To know what went into the making of this film, which has struck a deeply emotional chord with people. Pavan R Chawla caught up with Anupama Ramaswamy -Managing Partner and National Creative Director – dentsu Impact, who spoke about the film and told us how each one of us can help such unfortunate children escape this cruel existence, and help improve #Chotukachildhood.
What was the brief for #Chotukachildhood?
My Choices Foundation wanted the world realise that there are too many children who still do not enjoy full rights and free choices. The problem is we all feel sad when we see a child working for a living, but unfortunately, nobody reports such instances. The numbers of Child Labour in India are astonishing. They wanted to bring to notice the violence, abuse, and exploitation these children go through.
What are some facts, figures that shocked you when you were working on this campaign?

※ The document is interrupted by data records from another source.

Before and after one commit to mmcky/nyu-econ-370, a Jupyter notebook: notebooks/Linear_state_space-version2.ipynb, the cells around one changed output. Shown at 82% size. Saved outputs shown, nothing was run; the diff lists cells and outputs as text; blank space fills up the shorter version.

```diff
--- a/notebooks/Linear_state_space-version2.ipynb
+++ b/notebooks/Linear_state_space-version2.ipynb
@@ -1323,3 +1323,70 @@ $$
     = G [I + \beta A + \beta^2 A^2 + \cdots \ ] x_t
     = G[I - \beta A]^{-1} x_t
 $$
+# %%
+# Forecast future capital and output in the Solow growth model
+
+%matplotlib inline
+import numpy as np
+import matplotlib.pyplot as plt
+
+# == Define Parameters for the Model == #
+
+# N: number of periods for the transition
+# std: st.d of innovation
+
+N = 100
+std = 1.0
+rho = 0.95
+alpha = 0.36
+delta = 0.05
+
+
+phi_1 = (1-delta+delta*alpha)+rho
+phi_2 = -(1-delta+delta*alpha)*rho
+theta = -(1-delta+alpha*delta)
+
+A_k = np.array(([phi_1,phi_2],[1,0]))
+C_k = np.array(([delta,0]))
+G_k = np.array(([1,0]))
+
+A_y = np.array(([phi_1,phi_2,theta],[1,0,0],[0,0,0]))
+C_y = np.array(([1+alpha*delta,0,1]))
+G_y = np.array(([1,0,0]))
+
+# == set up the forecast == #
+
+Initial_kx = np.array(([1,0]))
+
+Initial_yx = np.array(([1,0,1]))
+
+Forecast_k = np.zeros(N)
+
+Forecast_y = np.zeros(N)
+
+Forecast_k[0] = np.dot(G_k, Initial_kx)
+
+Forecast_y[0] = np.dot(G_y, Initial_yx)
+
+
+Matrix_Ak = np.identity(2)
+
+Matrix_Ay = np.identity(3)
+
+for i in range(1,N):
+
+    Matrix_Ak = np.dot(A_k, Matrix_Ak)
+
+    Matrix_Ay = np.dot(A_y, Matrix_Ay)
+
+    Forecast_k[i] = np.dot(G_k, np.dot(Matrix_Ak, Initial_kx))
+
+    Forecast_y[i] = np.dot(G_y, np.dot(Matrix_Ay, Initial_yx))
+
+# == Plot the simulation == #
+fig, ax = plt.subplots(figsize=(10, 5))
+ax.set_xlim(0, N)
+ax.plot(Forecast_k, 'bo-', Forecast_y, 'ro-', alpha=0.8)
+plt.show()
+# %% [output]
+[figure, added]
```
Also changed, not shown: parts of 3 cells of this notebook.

India has the largest number of children working in the world. According to data from Census 2011, the number of child laborers in India is close to 60 million, out of which only 10.1 million is officially documented. 5.6 million are boys and 4.5 million are girls. Another alarming number is that 7.8 million Indian children are forced to earn a livelihood even as they go to school. Child trafficking is also linked to child labor.
Trafficked children face all forms of abuse-physical, mental, sexual, and emotional, being subjected to prostitution, forced into marriage, being illegally adopted, and even being exposed to infections such as HIV.
Children are often viewed as providing cheap or unpaid labor, and this leads them to become house servants or beggars, and even being recruited into armed gangs. In India, Uttar Pradesh is home to the largest number of child laborers over 6 lakh children.
How did the idea of this campaign germinate. And what is the creative process that goes behind making a film like this?
Seeing little children working to make ends meet is the worst form of pain. But we walk away, without reporting it. I believe that child labor exists because we allow it to exist. It exists because people accept it and make excuses for it. There are no excuses for it. All forms of child labor are unacceptable.
Because there is a global demand for cheaply produced goods means that suppliers have to find the cheapest labor force possible. And often this means children are forced to work. Some years back while going to work, I had once seen a kid waiting for his school bus in the morning.
Only later did I realize, he was just holding the school bag of another child and once the bus came, he handed the bag to the other boy and waved him goodbye. It was the saddest thing ever. It has been haunting me ever since.
What was the stated objective of this flim?
The problem in our country is because of Child Protection laws, organizations cannot ask people to click pictures or geo-tag the location. So the only way is to urge people not to walk away. Not just empathize and feel pity, but to report it. Every one of us needs to report such instances.
In the last few days, a lot of eminent people have shared this film. The message is definitely being noticed. We cannot change the entire society, but even if a few people start reporting, I would like to believe our efforts are paying off.
What is the kind of traction this film has achieved so far?
Without any promotion whatsoever, we have seen it getting traction. It has also been shared by various celebrities.
The campaign portrays the harsh reality of thousands of unfortunate children. What are some ways in which we can help such children get their childhood back?
Any child out of school is a child laborer. Remember to report such cases. There are many organizations and helplines available. Please do not click pictures and upload as you may put the child in jeopardy.
A lot of people feel intensely about a cause when they see a well-done piece of communication but soon after, forget about it how can we change this behavior?
To effect real change, the message needs to be pushed continuously. With enough encouragement, a word of mouth chain-reaction will ensure enough conversations start taking place. We cannot afford to become complacent, otherwise, the purpose will be defeated.
Any anecdotes from when you and your team were working on this campaign that you’d like to share with our readers?
Not many people know that the director of the film, Shashanka Chaturvedi, aka BOB, also shot the film. We had put the old Hindi film songs as a placeholder, but SAREGAMA was kind enough to let them use them for this cause. The film was shot in real locations of Delhi to give it an authentic feel.
Anything else that you would want to share?
Every single situation you see in the film is inspired by real life. Nothing is staged or unreal, and the idea was to show it as is. Not sugar-coated, not over the top, nor exaggerated. Real–hard- to-watch-truth. So the whole process was done in a realistic manner.
The director took a long time to figure out the actual places we would shoot, the faces we would show, and how we would shoot it all. While keeping it as real as can be.
The client also believed that the concept has merit and is extremely real. My Choices Foundation tailors programs to empower rescued children, so they can make choices to live their lives free from violence, abuse, and exploitation.
They aim to see the transformation of India into a safe place for children and hope this film will help them do that. We believed that the contrast of using an occasion that celebrates children to highlight their suffering will make the bitter truth come into the light more strongly.